[[ Supplied data, beginning ]]
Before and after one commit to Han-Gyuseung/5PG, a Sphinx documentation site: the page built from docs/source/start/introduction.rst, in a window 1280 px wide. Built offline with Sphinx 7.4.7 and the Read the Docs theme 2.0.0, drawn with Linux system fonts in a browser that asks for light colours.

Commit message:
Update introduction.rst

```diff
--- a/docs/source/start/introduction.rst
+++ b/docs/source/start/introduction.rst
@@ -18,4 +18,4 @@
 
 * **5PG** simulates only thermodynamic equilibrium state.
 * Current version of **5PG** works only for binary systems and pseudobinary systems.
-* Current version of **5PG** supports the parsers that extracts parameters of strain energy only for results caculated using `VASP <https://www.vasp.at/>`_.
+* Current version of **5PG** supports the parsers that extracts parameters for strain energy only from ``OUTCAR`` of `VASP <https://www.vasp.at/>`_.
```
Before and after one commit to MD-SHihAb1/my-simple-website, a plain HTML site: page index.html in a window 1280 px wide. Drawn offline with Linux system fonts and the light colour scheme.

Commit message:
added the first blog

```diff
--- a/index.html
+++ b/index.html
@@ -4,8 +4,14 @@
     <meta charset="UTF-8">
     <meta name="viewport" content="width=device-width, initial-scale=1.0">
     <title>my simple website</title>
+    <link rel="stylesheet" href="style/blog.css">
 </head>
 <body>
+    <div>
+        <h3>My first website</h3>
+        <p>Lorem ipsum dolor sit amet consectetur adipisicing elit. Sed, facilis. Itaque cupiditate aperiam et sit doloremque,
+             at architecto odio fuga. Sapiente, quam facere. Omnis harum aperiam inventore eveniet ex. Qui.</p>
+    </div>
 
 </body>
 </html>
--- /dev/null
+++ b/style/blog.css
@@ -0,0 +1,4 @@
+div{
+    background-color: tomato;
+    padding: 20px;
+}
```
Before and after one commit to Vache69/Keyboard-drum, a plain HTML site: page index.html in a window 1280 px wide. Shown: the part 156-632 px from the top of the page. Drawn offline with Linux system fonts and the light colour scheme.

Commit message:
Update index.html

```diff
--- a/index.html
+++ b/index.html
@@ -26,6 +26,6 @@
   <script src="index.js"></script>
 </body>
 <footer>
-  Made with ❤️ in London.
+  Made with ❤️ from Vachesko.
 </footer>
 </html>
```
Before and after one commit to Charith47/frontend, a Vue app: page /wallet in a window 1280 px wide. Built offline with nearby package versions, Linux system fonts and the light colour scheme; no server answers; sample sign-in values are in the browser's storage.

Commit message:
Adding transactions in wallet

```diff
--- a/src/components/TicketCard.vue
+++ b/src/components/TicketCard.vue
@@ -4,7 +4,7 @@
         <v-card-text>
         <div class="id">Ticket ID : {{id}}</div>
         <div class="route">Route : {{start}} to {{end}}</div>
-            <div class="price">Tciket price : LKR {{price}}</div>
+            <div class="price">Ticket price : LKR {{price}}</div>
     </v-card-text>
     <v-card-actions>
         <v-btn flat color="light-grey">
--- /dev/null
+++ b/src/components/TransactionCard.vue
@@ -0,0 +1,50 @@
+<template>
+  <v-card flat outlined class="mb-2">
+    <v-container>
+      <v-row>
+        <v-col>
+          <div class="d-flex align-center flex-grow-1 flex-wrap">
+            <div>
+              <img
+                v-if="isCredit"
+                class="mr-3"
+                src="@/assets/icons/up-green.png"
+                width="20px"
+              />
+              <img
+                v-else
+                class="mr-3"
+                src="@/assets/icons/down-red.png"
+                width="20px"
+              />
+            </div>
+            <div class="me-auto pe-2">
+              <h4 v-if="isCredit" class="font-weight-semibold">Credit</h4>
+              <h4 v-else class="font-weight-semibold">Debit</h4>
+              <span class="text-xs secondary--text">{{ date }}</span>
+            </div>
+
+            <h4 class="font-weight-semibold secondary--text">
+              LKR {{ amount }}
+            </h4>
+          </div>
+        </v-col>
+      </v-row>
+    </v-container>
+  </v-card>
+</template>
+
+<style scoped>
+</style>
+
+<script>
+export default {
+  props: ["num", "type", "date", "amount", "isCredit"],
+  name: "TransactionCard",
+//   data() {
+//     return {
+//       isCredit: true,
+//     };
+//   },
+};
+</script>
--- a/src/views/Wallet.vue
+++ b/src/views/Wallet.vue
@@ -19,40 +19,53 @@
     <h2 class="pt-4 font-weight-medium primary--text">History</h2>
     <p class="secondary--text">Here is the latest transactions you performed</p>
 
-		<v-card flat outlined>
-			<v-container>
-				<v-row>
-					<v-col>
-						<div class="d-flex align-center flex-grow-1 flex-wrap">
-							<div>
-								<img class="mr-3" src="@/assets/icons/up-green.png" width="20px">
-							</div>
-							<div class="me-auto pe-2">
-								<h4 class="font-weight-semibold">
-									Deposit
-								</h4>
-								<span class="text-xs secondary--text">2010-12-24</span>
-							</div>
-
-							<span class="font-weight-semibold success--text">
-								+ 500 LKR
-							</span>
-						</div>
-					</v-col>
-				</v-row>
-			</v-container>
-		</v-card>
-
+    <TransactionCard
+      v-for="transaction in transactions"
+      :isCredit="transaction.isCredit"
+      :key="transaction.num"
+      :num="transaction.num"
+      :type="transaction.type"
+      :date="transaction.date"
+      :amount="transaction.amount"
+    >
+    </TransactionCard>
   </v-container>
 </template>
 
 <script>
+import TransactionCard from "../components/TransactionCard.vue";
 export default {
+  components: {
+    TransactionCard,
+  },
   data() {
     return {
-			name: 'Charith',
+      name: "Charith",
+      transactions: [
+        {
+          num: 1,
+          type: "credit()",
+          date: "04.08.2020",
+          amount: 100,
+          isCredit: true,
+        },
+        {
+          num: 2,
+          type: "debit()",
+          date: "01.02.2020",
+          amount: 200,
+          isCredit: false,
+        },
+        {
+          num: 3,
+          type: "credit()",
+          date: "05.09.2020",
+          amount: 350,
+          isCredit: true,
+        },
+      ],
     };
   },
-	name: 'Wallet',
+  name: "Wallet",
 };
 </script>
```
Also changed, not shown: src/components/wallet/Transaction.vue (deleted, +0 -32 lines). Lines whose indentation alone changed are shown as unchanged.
[[ Supplied data, end ]]
■ **Problem description**:
Copy each line from the entries above that has the word "https" in it.

■ **Solution for this exercise**:
-* Current version of **5PG** supports the parsers that extracts parameters of strain energy only for results caculated using `VASP <https://www.vasp.at/>`_.
+* Current version of **5PG** supports the parsers that extracts parameters for strain energy only from ``OUTCAR`` of `VASP <https://www.vasp.at/>`_.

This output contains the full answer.